The bank said it took decisive action following complaints about inappropriate behaviour within a team of employees in 2015.
The managing director at Coutts for more than eight years, Harry Keogh, has been at the centre of many complaints about physical and verbal harassment of women by male colleagues at the bank, with an investigation held in 2015, according to a report at the Wall Street Journal yesterday. Keogh has been reportedly punished and remains at the firm.
Coutts has told WealthBriefing it acted decisively to deal with behaviour of some staff and has urged employees to speak out if such misconduct occurs.
Describing the situation leading up to the bank's investigation three years ago, the WSJ said matters reached a point where some women refused to work with Keogh. In 2015 the bank assigned senior figure Gayle Schumacher to carry out an internal investigation into Keogh’s team of bankers, the newspaper said, citing Coutts documents it said it had seen. Schumacher interviewed 20 Coutts bankers and was told about allegations of inappropriate behaviour by Keogh and other bankers, “including lewd comments, heavy drinking and unwanted physical contact”, the report continued. (Schumacher retired from the bank at the end of 2015.) The information was relayed to Michael Morley, who at the time was chief executive of Coutts in the UK. (He now is head of the UK wealth operation at Deutsche Bank). The WSJ quoted unnamed sources saying that Morley told colleagues and Coutts’ parent bank, Royal Bank of Scotland, that Keogh should leave. There were discussions involving Alison Rose, the RBS head of commercial and private banking, Morley and others, and a decision was made in mid-2015 that Keogh could stay, the WSJ said.

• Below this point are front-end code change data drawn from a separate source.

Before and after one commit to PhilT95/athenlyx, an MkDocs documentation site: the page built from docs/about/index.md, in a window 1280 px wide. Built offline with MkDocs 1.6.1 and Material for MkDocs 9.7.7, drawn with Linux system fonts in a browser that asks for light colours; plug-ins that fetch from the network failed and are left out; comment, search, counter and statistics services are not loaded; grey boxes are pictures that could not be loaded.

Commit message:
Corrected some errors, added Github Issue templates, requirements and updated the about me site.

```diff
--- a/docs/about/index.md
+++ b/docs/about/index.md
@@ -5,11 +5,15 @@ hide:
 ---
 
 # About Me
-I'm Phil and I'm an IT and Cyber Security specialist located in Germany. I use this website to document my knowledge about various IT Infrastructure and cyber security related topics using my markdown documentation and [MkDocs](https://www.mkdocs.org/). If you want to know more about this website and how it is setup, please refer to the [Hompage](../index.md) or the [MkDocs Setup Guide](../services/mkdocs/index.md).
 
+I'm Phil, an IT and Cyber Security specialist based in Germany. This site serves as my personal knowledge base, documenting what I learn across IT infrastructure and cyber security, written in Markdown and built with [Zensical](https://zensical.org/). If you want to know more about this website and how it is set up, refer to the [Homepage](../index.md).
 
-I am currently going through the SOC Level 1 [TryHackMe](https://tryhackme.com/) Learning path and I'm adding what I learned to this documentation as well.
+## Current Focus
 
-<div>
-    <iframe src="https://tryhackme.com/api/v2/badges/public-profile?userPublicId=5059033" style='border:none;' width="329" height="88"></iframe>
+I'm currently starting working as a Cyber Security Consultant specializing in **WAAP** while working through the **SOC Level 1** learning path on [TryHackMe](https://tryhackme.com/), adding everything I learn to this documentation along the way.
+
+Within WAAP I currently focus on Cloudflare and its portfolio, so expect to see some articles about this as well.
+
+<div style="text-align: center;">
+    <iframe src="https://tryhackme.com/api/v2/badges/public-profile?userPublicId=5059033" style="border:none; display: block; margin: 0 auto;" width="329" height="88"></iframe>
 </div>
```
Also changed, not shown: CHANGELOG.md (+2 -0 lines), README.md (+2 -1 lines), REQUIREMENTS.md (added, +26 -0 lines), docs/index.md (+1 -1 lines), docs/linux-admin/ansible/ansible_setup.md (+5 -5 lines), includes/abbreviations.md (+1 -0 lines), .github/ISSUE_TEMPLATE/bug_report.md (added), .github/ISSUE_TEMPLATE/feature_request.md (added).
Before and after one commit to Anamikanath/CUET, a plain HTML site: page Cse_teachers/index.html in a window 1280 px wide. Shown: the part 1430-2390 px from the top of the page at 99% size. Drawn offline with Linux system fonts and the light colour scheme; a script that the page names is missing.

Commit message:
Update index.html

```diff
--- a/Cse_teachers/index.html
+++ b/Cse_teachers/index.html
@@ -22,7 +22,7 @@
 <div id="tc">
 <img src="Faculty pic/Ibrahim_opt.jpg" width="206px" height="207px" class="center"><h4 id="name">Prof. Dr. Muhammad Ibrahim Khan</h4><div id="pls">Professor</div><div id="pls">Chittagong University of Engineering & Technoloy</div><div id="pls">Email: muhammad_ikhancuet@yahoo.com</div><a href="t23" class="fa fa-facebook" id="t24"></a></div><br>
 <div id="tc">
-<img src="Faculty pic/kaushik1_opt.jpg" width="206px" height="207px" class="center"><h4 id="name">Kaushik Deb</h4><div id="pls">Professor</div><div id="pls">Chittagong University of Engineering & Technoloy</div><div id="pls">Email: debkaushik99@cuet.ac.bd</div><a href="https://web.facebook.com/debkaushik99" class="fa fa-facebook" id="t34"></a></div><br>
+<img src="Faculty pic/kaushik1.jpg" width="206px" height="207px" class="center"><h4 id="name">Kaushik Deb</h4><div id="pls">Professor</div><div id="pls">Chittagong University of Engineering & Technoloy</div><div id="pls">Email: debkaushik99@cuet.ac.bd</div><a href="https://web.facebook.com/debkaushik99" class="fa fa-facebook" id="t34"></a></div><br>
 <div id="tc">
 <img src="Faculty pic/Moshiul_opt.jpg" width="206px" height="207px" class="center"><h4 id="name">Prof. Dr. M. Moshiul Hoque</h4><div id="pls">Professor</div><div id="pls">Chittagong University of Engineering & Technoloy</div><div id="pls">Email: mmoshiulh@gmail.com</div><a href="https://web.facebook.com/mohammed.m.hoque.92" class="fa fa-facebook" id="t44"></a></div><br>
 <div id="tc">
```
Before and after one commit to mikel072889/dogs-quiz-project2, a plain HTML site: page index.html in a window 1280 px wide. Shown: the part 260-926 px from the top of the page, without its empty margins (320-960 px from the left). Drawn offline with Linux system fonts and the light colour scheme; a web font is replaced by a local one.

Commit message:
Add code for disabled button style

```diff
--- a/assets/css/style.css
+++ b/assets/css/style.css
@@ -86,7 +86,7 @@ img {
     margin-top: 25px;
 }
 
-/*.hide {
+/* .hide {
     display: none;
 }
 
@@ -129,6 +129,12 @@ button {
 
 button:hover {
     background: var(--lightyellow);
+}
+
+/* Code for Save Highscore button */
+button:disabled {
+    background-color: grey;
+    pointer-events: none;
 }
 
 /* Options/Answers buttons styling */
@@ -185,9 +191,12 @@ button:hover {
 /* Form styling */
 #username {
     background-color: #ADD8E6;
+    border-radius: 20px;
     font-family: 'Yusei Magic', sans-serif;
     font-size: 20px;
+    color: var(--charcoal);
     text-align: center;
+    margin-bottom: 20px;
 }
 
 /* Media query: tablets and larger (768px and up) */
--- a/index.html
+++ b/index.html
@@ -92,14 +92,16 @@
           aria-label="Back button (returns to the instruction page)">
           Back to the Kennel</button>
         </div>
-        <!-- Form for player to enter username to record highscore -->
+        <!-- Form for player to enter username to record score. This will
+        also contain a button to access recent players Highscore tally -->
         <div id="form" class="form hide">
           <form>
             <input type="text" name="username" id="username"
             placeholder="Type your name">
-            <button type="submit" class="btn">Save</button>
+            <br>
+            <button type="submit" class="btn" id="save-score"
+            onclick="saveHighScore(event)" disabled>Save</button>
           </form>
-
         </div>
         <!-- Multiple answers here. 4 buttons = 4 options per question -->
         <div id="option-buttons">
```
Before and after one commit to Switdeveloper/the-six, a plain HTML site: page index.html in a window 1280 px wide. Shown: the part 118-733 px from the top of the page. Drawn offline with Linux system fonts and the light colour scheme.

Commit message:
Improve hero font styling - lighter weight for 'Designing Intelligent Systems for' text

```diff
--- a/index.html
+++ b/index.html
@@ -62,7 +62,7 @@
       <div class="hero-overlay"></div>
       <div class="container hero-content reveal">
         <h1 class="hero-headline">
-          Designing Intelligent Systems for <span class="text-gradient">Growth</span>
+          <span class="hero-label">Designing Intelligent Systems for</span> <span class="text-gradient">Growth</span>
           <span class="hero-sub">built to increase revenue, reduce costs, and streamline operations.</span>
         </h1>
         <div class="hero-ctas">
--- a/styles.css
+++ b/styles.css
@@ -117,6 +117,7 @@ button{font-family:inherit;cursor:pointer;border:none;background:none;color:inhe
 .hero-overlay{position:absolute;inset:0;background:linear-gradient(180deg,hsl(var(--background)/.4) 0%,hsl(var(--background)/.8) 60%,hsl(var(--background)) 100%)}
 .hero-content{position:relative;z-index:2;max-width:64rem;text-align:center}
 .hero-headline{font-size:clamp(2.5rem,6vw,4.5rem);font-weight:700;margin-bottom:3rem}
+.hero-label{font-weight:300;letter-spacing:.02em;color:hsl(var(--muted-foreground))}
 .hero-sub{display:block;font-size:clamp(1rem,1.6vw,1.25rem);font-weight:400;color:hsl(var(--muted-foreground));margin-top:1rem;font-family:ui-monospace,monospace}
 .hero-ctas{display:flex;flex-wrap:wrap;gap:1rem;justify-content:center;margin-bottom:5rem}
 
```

The newspaper said Keogh was disciplined by the bank, such as withholding a bonus, issuing a written warning and assigning a coach. One source quoted by the WSJ said Keogh denied allegations of inappropriate behaviour and accepted disciplinary action without admitting those allegations, another source said.
Coutts told WealthBriefing in an email: “We are committed to this being a bank where everyone feels safe at work. Which is why, when allegations of inappropriate behaviour were made in relation to a particular team within the bank in 2015, an investigation was conducted into those concerns. The investigation found that within that team, standards had fallen below what we regarded as acceptable. Decisive disciplinary action was taken as a result. We are committed to ensuring a continued focus on our conduct and culture, and we encourage all employees to speak up where they experience or encounter any behaviour that falls below our standards.”
Keogh declined to comment on the matter, the WSJ report said.
The WSJ report did not specify if other bankers at Coutts had been punished for any related matters.
Keogh has been MD at Coutts since January 2010; prior to this, he was MD, private banking, RBS, from January 1999. In 1999, according to his Linkedin profile, he “founded RBS Private Banking incorporating Drummonds and Child & Co following the take-over of NatWest”. He was a MD at RBS from 1995 to 1999, his profile says.
The report comes at a time when, as reported in this publication and elsewhere, issues of how female staff are treated in financial firms is an increasingly sensitive issue, given concerns about gaps in pay and promotion opportunities. A number of industries, as well as the field of politics, have been rocked by stories of alleged misconduct. There are also political issues in play with Coutts and RBS: Coutts, as a venerable bank and known for having the British monarch as its client, has a reputation to guard, while its parent firm is still part-owned by the UK taxpayer since it was bailed out in 2008.
In February 2016 Coutts announced that it had a new chief executive, Peter Flavel, joining from JP Morgan's private bank in Asia.